Copy out the entries exactly, and wherever a picture appears, leave it out.

### Stored data
################

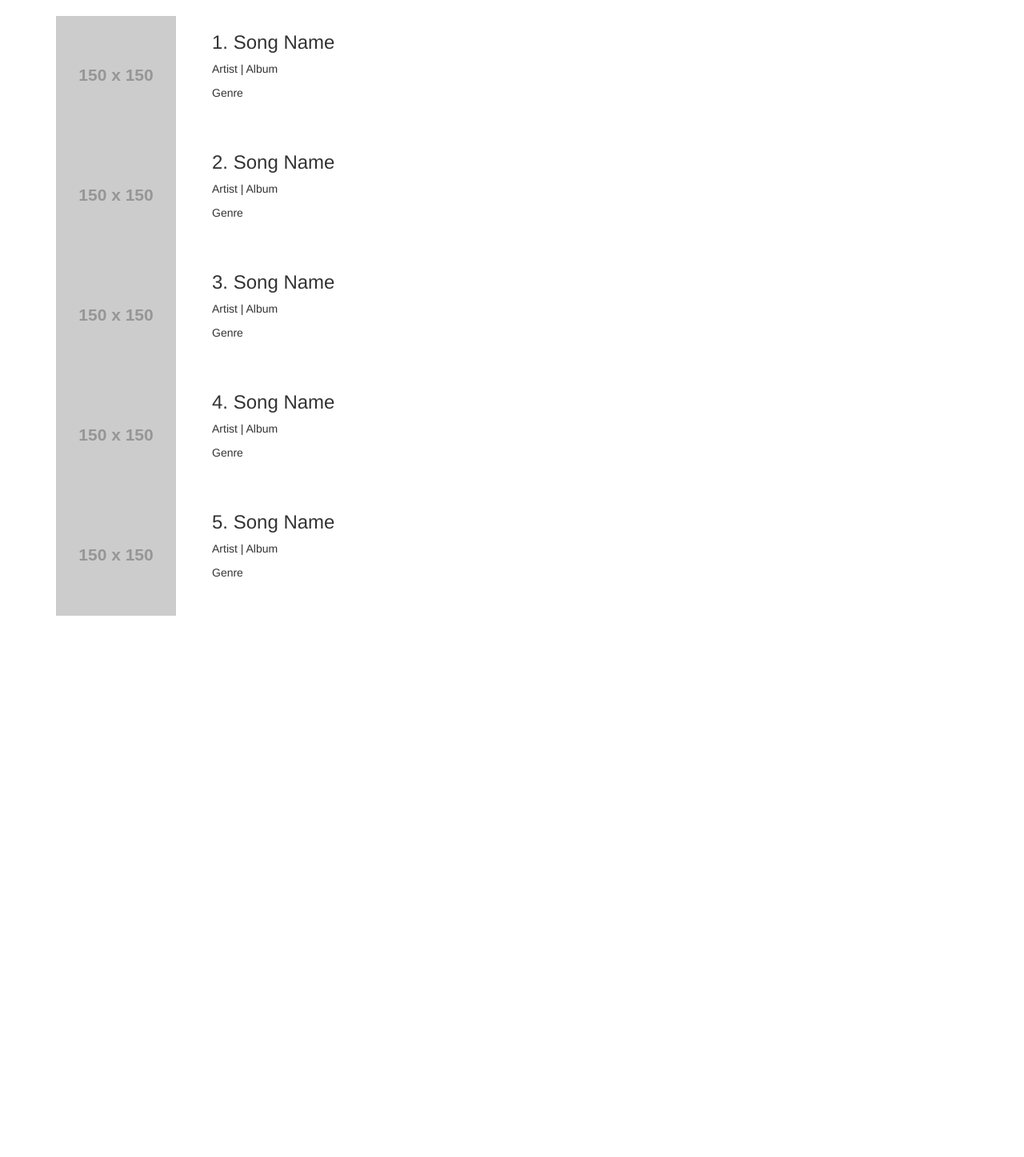
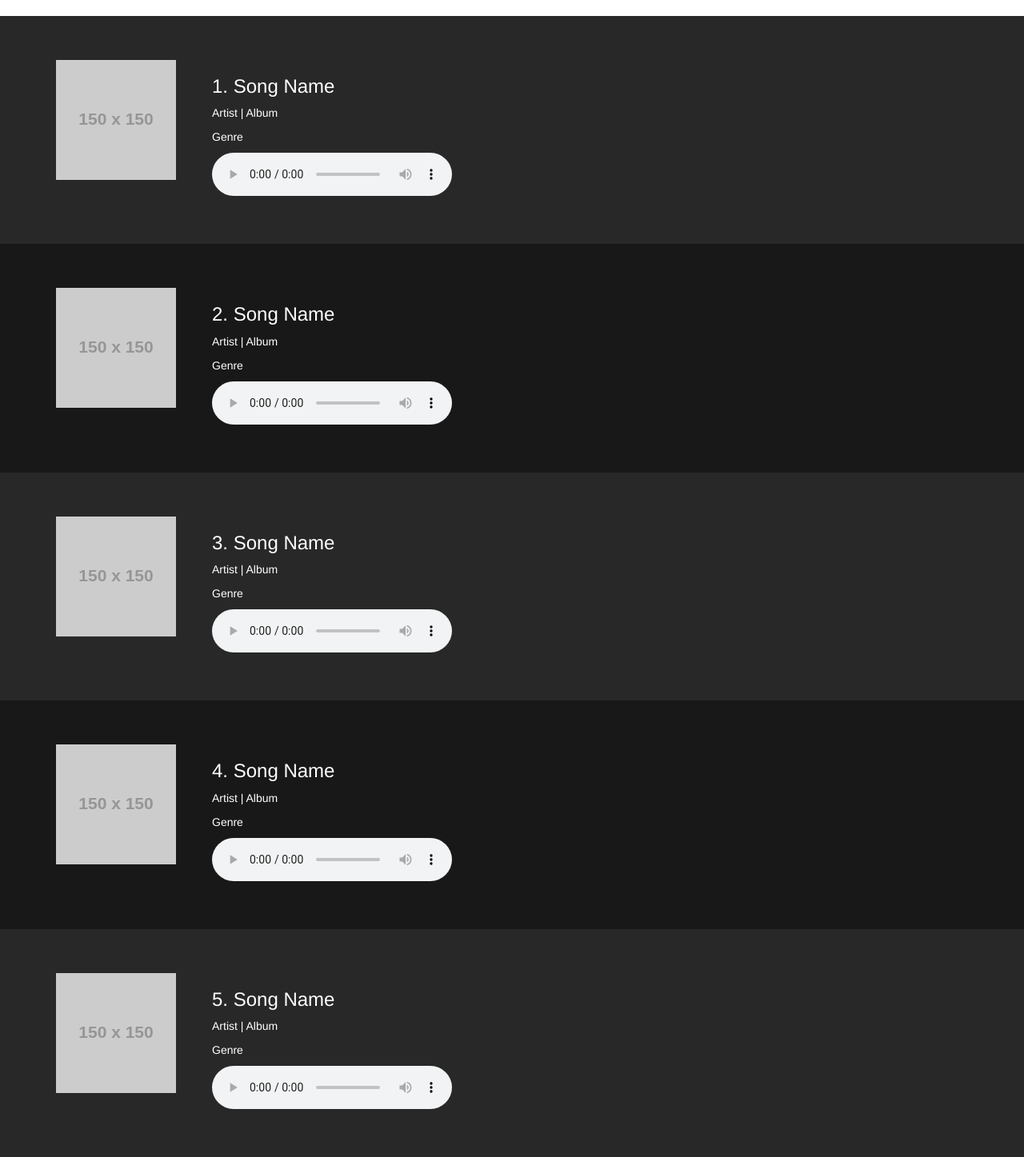
Before and after one commit to MurtazaB/Spotifind2, a Flask app: page /discover in a window 1280 px wide. Shown: the part 52-1499 px from the top of the page at 80% size. Before the commit the page ends 822 px from the top, so only its background shows below. Run offline with Flask 2, Linux system fonts and the light colour scheme; grey boxes labelled with a size stand in for pictures from a placeholder-image service; some libraries are stand-ins or nearby versions.

Commit message:
Added styling to discover page

```diff
--- a/main.py
+++ b/main.py
@@ -63,6 +63,7 @@ def mostRecentlyPlayed():
 
 @app.route('/discover')
 def discover():
+	# Set discoverList to provide the right information
 	discoverList = [1, 2, 3, 4, 5]
 	return render_template('discover.html', pageName='Discover', discoverList=discoverList)
 
--- a/static/style.css
+++ b/static/style.css
@@ -0,0 +1,4 @@
+.spacer {
+	margin-top: 20px;
+	margin-bottom: 20px;
+}
--- a/templates/base.html
+++ b/templates/base.html
@@ -13,7 +13,7 @@
     {%- block styles %}
     <!-- Bootstrap -->
    <link rel="stylesheet" href="https://maxcdn.bootstrapcdn.com/bootstrap/3.3.7/css/bootstrap.min.css" integrity="sha384-BVYiiSIFeK1dGmJRAkycuHAHRg32OmUcww7on3RYdg4Va+PmSTsz/K68vbdEjh4u" crossorigin="anonymous">
-   <link rel="stylesheet" type="text/css" href="static/style.css">
+   <link rel="stylesheet" type="text/css" href="/static/style.css">
     {%- endblock styles %}
     {%- endblock head %}
   </head>
--- a/templates/discover.html
+++ b/templates/discover.html
@@ -1,27 +1,56 @@
 {% extends "layout.html" %}
 
 {% block content %}
+<style type="text/css">
+	.spacer {
+		padding-bottom: 15px;
+	}
+
+	.black-row {
+		background-color: #181818;
+		color: white;
+	}
+
+	.gray-row {
+		background-color: #282828;
+		color: white;
+	}
+
+	.listing-row {
+		width: 100%;
+
+	}
+</style>
 
 <!-- Add carousel -->
 
 
 <!-- Add list of items -->
-<div class="container">
+<!-- <div class="container"> -->
 	{% for each in discoverList %}
-		<div class="song-listing">
+	<div class="{{ 'gray' if (loop.index % 2) ==1 else 'black' }}-row listing-row">
+		<div class="container">
+			<div class="spacer"></div>
 			<div class="row">
 				<div class="col-sm-2">
 					<img src="http://placehold.it/150x150">
 				</div>
-				<div class="col-sm-10">
+				<div class="col-sm-6">
 					<h3>{{loop.index}}. Song Name</h3>
 					<p>Artist | Album</p>
 					<p>Genre</p>
+					<audio controls>
+					  <source src="https://p.scdn.co/mp3-preview/12b8cee72118f995f5494e1b34251e4ac997445e">
+					Unable to generate a preview for this song.
+					</audio>
 				</div>
 			</div>
+			<div class="spacer"></div>
 		</div>
+	</div>
+		<!-- <div style="margin-bottom: 20px;"></div> -->
 	{% endfor %}
-</div>
+<!-- </div> -->
 
 
 {% endblock %}
```
Also changed, not shown: 1 other file.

################

### Finished exercise
Before and after one commit to MurtazaB/Spotifind2, a Flask app: page /discover in a window 1280 px wide. Shown: the part 52-1499 px from the top of the page at 80% size. Before the commit the page ends 822 px from the top, so only its background shows below. Run offline with Flask 2, Linux system fonts and the light colour scheme; grey boxes labelled with a size stand in for pictures from a placeholder-image service; some libraries are stand-ins or nearby versions.

Commit message:
Added styling to discover page

```diff
--- a/main.py
+++ b/main.py
@@ -63,6 +63,7 @@ def mostRecentlyPlayed():
 
 @app.route('/discover')
 def discover():
+	# Set discoverList to provide the right information
 	discoverList = [1, 2, 3, 4, 5]
 	return render_template('discover.html', pageName='Discover', discoverList=discoverList)
 
--- a/static/style.css
+++ b/static/style.css
@@ -0,0 +1,4 @@
+.spacer {
+	margin-top: 20px;
+	margin-bottom: 20px;
+}
--- a/templates/base.html
+++ b/templates/base.html
@@ -13,7 +13,7 @@
     {%- block styles %}
     <!-- Bootstrap -->
    <link rel="stylesheet" href="https://maxcdn.bootstrapcdn.com/bootstrap/3.3.7/css/bootstrap.min.css" integrity="sha384-BVYiiSIFeK1dGmJRAkycuHAHRg32OmUcww7on3RYdg4Va+PmSTsz/K68vbdEjh4u" crossorigin="anonymous">
-   <link rel="stylesheet" type="text/css" href="static/style.css">
+   <link rel="stylesheet" type="text/css" href="/static/style.css">
     {%- endblock styles %}
     {%- endblock head %}
   </head>
--- a/templates/discover.html
+++ b/templates/discover.html
@@ -1,27 +1,56 @@
 {% extends "layout.html" %}
 
 {% block content %}
+<style type="text/css">
+	.spacer {
+		padding-bottom: 15px;
+	}
+
+	.black-row {
+		background-color: #181818;
+		color: white;
+	}
+
+	.gray-row {
+		background-color: #282828;
+		color: white;
+	}
+
+	.listing-row {
+		width: 100%;
+
+	}
+</style>
 
 <!-- Add carousel -->
 
 
 <!-- Add list of items -->
-<div class="container">
+<!-- <div class="container"> -->
 	{% for each in discoverList %}
-		<div class="song-listing">
+	<div class="{{ 'gray' if (loop.index % 2) ==1 else 'black' }}-row listing-row">
+		<div class="container">
+			<div class="spacer"></div>
 			<div class="row">
 				<div class="col-sm-2">
 					<img src="http://placehold.it/150x150">
 				</div>
-				<div class="col-sm-10">
+				<div class="col-sm-6">
 					<h3>{{loop.index}}. Song Name</h3>
 					<p>Artist | Album</p>
 					<p>Genre</p>
+					<audio controls>
+					  <source src="https://p.scdn.co/mp3-preview/12b8cee72118f995f5494e1b34251e4ac997445e">
+					Unable to generate a preview for this song.
+					</audio>
 				</div>
 			</div>
+			<div class="spacer"></div>
 		</div>
+	</div>
+		<!-- <div style="margin-bottom: 20px;"></div> -->
 	{% endfor %}
-</div>
+<!-- </div> -->
 
 
 {% endblock %}
```
Also changed, not shown: 1 other file.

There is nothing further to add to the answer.